House, Senate Bills Differ on Guard Issues

NGAUS Washington Report

(Dec. 11, 2012) The House and Senate will begin reconciling this week the differences in their respective versions of the National Defense Authorization Act. This will include some differences on issues of interest to National Guard members.

Both bills currently include language to address the force structure changes proposed in the Air Force budget in early February, prohibiting the divestment, retirement or transfer of any Air National Guard aircraft, including the C-27J.

However, there are a few key differences. The Senate bill makes an exception for the transfer of C-5A’s and establishes a National Commission on the Structure of the Air Force. A letter from both the House and Senate National Guard Caucuses circulated in Congress last week to rally support for the commission and the freeze to the Air Guard fleet.

For the Army National Guard, the House bill prohibits the retirement of the C-23 Sherpa. Sen. Joe Manchin, D-W.Va., and Sen. Mark Begich, D-Alaska, introduced an amendment to include a similar provision in the Senate bill, however, it was not included in the final package.

Last week, both senators circulated a letter to their colleagues asking that the C-23 be protected in the final bill.

The Senate would allow the defense secretary to establish a program to provide space-available travel to reserve-component members, retirees, dependents and unmarried widows. The Senate bill would also require the defense secretary to establish a transition assistance advisor program. Neither idea is found in the House version.

Both bills include State Partnership Program funds, basic allowances for housing for full-time Guardsmen, additional funding for Abrams tanks, authorization of additional behavioral health professionals to conduct pre-separation medical exams, Yellow Ribbon Program money, and extensions of TRICARE Standard and TRICARE Dental for members of selected reserve in cases of involuntary separation.

NGAUS is asking Congress to include language for space-available travel, the transition assistance advisor program, inclusion of the C-23 Sherpa and the establishment of a National Commission on the Structure of the Air Force, as well as a few other provisions.
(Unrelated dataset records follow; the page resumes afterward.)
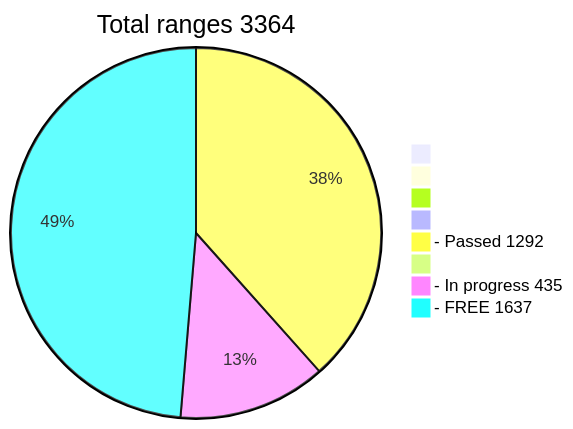
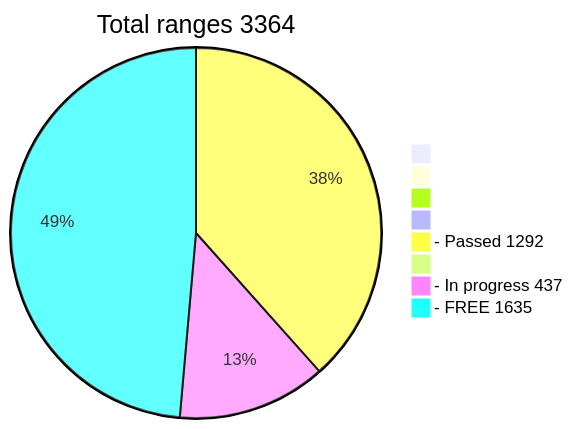
One commit to phrutis/wif500 changed the diagram in README.md. Above: the diagram before and after it, drawn with Mermaid.

````diff
--- a/README.md
+++ b/README.md
@@ -16,12 +16,12 @@
 ```mermaid
 pie title Total ranges 3364
              " " : 0
             "  " : 0
            "   " : 0
           "    " : 0
   "- Passed 1292" : 1292
          "     " : 0
-  "- In progress 435" : 435
-   "- FREE 1637" : 1637
+  "- In progress 437" : 437
+   "- FREE 1635" : 1635
    
 ```
````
Congressional staff has indicated that a vote on the reconciled NDAA could come this week.